● **Task requirements**: Exclude the pictures and repeat all of the data exactly.

● **Supplied records**:
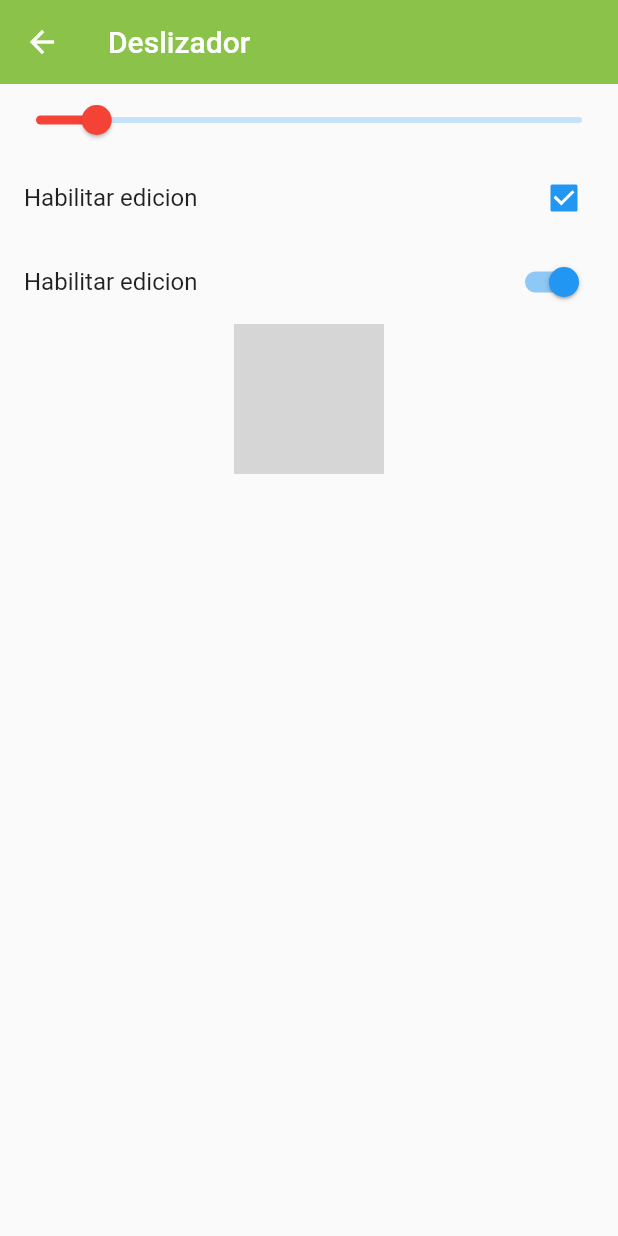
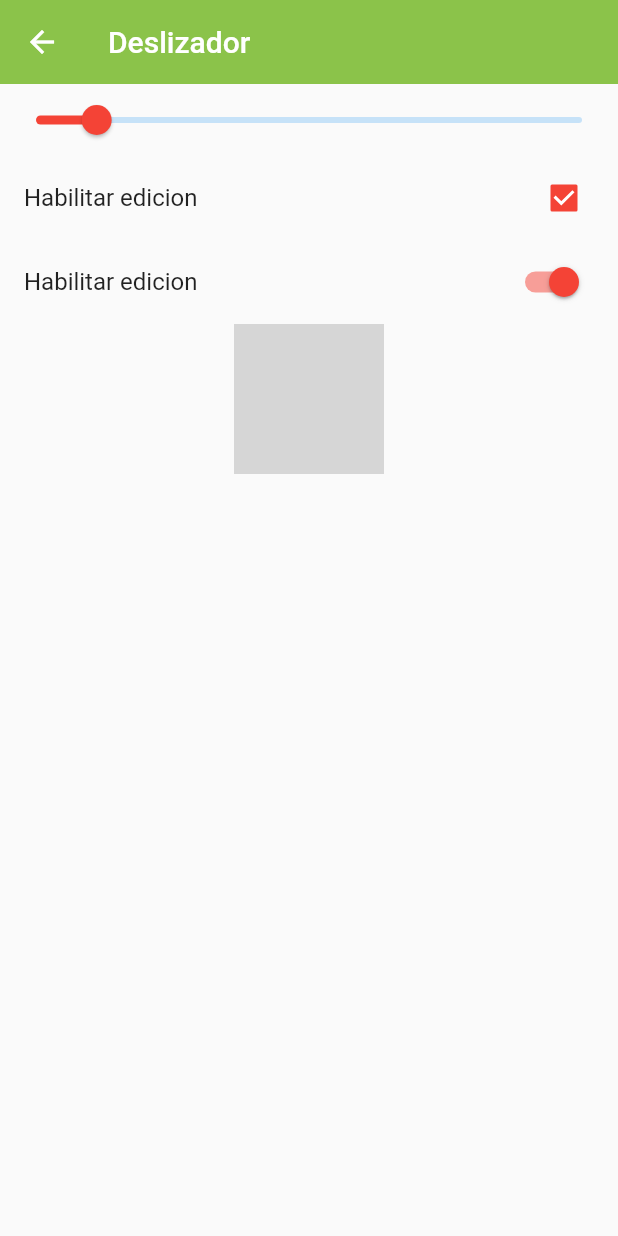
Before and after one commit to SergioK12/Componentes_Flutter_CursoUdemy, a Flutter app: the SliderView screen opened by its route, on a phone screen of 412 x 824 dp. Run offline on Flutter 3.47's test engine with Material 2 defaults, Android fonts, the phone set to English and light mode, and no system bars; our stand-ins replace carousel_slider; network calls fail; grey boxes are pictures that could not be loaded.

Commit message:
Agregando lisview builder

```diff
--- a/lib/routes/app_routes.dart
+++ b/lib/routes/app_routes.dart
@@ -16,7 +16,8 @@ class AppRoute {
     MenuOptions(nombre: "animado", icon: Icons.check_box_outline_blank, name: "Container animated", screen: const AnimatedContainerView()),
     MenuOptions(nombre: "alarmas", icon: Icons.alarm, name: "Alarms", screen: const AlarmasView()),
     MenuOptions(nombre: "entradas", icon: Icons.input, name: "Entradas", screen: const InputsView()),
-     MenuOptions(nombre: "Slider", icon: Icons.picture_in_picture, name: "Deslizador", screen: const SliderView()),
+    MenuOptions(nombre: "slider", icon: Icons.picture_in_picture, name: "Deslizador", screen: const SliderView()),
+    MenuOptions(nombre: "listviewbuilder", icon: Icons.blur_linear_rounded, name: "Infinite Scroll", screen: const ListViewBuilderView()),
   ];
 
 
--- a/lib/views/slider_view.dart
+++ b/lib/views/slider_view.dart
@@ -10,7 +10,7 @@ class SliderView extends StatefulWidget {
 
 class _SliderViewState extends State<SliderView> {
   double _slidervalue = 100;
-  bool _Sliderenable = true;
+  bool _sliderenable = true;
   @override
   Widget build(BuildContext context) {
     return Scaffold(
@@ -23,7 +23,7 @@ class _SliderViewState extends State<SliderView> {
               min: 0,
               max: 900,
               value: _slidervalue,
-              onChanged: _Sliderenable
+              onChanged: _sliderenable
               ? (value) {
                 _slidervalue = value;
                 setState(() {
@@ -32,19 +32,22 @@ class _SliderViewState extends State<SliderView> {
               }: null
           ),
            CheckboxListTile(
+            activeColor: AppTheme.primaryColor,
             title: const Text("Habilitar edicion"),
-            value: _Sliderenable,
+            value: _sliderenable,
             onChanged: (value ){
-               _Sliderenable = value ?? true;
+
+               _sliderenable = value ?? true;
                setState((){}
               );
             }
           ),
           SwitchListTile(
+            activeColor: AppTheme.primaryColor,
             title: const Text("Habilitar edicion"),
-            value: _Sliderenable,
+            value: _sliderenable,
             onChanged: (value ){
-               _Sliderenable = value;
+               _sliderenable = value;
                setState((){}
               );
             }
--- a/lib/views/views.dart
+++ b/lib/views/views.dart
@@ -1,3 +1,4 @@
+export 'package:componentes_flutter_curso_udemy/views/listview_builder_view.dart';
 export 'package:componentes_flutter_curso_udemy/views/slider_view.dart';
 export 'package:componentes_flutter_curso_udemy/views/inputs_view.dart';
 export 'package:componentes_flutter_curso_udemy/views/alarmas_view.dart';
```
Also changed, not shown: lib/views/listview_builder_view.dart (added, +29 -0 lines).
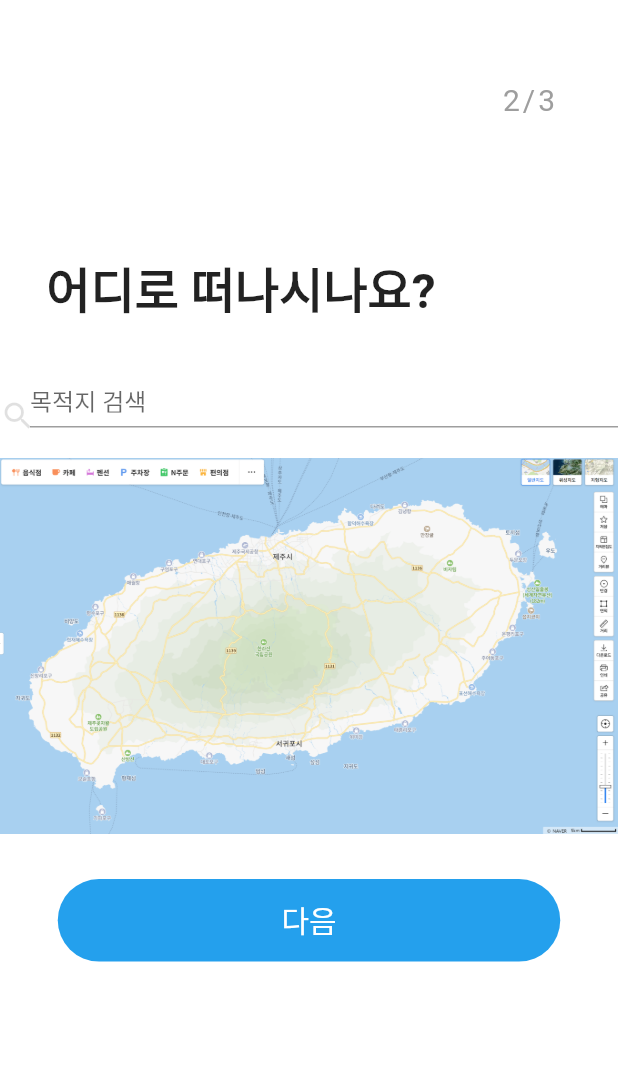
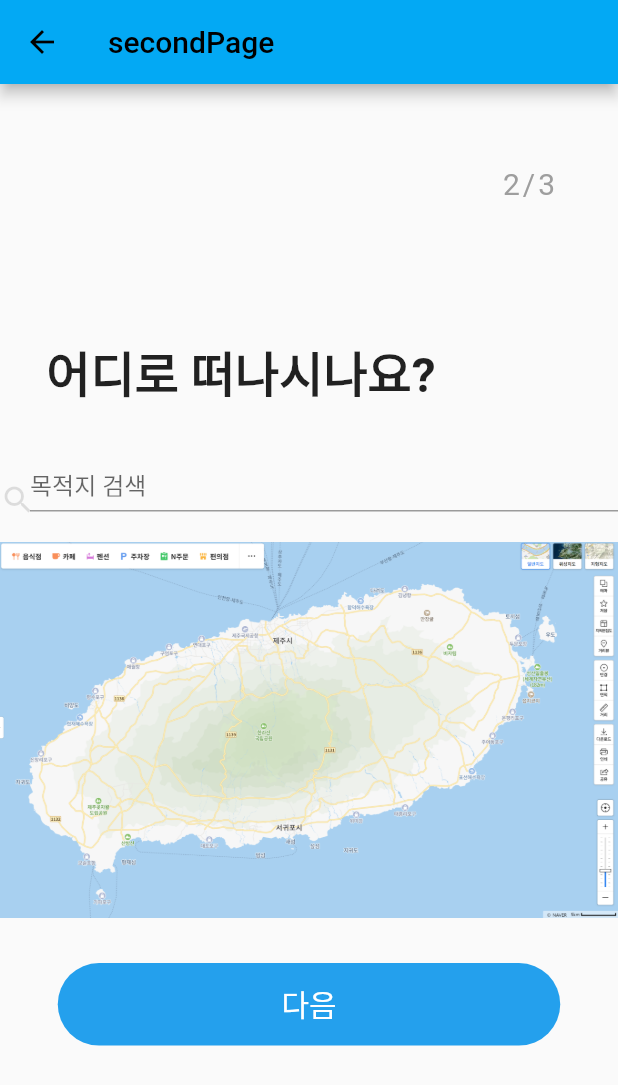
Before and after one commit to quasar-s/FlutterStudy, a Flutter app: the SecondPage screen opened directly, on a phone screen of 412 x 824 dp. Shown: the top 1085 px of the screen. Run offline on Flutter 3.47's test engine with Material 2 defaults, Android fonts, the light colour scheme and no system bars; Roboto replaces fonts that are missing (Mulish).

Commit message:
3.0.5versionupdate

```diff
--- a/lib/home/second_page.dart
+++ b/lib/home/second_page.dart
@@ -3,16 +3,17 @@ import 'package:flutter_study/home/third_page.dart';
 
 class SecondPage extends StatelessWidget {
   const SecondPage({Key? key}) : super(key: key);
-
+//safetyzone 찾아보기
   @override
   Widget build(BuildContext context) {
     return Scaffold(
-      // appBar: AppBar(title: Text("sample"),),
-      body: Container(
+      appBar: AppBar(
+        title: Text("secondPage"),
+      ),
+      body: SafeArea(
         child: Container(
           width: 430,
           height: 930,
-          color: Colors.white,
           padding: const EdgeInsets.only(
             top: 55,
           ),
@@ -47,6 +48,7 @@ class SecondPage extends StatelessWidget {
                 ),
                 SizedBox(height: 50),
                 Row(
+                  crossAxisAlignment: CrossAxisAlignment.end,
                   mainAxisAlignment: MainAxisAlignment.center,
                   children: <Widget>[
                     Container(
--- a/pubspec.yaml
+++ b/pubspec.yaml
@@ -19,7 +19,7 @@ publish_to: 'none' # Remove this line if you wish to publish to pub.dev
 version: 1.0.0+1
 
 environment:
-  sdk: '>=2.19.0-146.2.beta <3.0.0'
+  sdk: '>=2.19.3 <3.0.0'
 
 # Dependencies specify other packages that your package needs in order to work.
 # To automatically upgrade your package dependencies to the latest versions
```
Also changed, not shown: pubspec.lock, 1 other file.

● **Task answer**:
Before and after one commit to SergioK12/Componentes_Flutter_CursoUdemy, a Flutter app: the SliderView screen opened by its route, on a phone screen of 412 x 824 dp. Run offline on Flutter 3.47's test engine with Material 2 defaults, Android fonts, the phone set to English and light mode, and no system bars; our stand-ins replace carousel_slider; network calls fail; grey boxes are pictures that could not be loaded.

Commit message:
Agregando lisview builder

```diff
--- a/lib/routes/app_routes.dart
+++ b/lib/routes/app_routes.dart
@@ -16,7 +16,8 @@ class AppRoute {
     MenuOptions(nombre: "animado", icon: Icons.check_box_outline_blank, name: "Container animated", screen: const AnimatedContainerView()),
     MenuOptions(nombre: "alarmas", icon: Icons.alarm, name: "Alarms", screen: const AlarmasView()),
     MenuOptions(nombre: "entradas", icon: Icons.input, name: "Entradas", screen: const InputsView()),
-     MenuOptions(nombre: "Slider", icon: Icons.picture_in_picture, name: "Deslizador", screen: const SliderView()),
+    MenuOptions(nombre: "slider", icon: Icons.picture_in_picture, name: "Deslizador", screen: const SliderView()),
+    MenuOptions(nombre: "listviewbuilder", icon: Icons.blur_linear_rounded, name: "Infinite Scroll", screen: const ListViewBuilderView()),
   ];
 
 
--- a/lib/views/slider_view.dart
+++ b/lib/views/slider_view.dart
@@ -10,7 +10,7 @@ class SliderView extends StatefulWidget {
 
 class _SliderViewState extends State<SliderView> {
   double _slidervalue = 100;
-  bool _Sliderenable = true;
+  bool _sliderenable = true;
   @override
   Widget build(BuildContext context) {
     return Scaffold(
@@ -23,7 +23,7 @@ class _SliderViewState extends State<SliderView> {
               min: 0,
               max: 900,
               value: _slidervalue,
-              onChanged: _Sliderenable
+              onChanged: _sliderenable
               ? (value) {
                 _slidervalue = value;
                 setState(() {
@@ -32,19 +32,22 @@ class _SliderViewState extends State<SliderView> {
               }: null
           ),
            CheckboxListTile(
+            activeColor: AppTheme.primaryColor,
             title: const Text("Habilitar edicion"),
-            value: _Sliderenable,
+            value: _sliderenable,
             onChanged: (value ){
-               _Sliderenable = value ?? true;
+
+               _sliderenable = value ?? true;
                setState((){}
               );
             }
           ),
           SwitchListTile(
+            activeColor: AppTheme.primaryColor,
             title: const Text("Habilitar edicion"),
-            value: _Sliderenable,
+            value: _sliderenable,
             onChanged: (value ){
-               _Sliderenable = value;
+               _sliderenable = value;
                setState((){}
               );
             }
--- a/lib/views/views.dart
+++ b/lib/views/views.dart
@@ -1,3 +1,4 @@
+export 'package:componentes_flutter_curso_udemy/views/listview_builder_view.dart';
 export 'package:componentes_flutter_curso_udemy/views/slider_view.dart';
 export 'package:componentes_flutter_curso_udemy/views/inputs_view.dart';
 export 'package:componentes_flutter_curso_udemy/views/alarmas_view.dart';
```
Also changed, not shown: lib/views/listview_builder_view.dart (added, +29 -0 lines).
Before and after one commit to quasar-s/FlutterStudy, a Flutter app: the SecondPage screen opened directly, on a phone screen of 412 x 824 dp. Shown: the top 1085 px of the screen. Run offline on Flutter 3.47's test engine with Material 2 defaults, Android fonts, the light colour scheme and no system bars; Roboto replaces fonts that are missing (Mulish).

Commit message:
3.0.5versionupdate

```diff
--- a/lib/home/second_page.dart
+++ b/lib/home/second_page.dart
@@ -3,16 +3,17 @@ import 'package:flutter_study/home/third_page.dart';
 
 class SecondPage extends StatelessWidget {
   const SecondPage({Key? key}) : super(key: key);
-
+//safetyzone 찾아보기
   @override
   Widget build(BuildContext context) {
     return Scaffold(
-      // appBar: AppBar(title: Text("sample"),),
-      body: Container(
+      appBar: AppBar(
+        title: Text("secondPage"),
+      ),
+      body: SafeArea(
         child: Container(
           width: 430,
           height: 930,
-          color: Colors.white,
           padding: const EdgeInsets.only(
             top: 55,
           ),
@@ -47,6 +48,7 @@ class SecondPage extends StatelessWidget {
                 ),
                 SizedBox(height: 50),
                 Row(
+                  crossAxisAlignment: CrossAxisAlignment.end,
                   mainAxisAlignment: MainAxisAlignment.center,
                   children: <Widget>[
                     Container(
--- a/pubspec.yaml
+++ b/pubspec.yaml
@@ -19,7 +19,7 @@ publish_to: 'none' # Remove this line if you wish to publish to pub.dev
 version: 1.0.0+1
 
 environment:
-  sdk: '>=2.19.0-146.2.beta <3.0.0'
+  sdk: '>=2.19.3 <3.0.0'
 
 # Dependencies specify other packages that your package needs in order to work.
 # To automatically upgrade your package dependencies to the latest versions
```
Also changed, not shown: pubspec.lock, 1 other file.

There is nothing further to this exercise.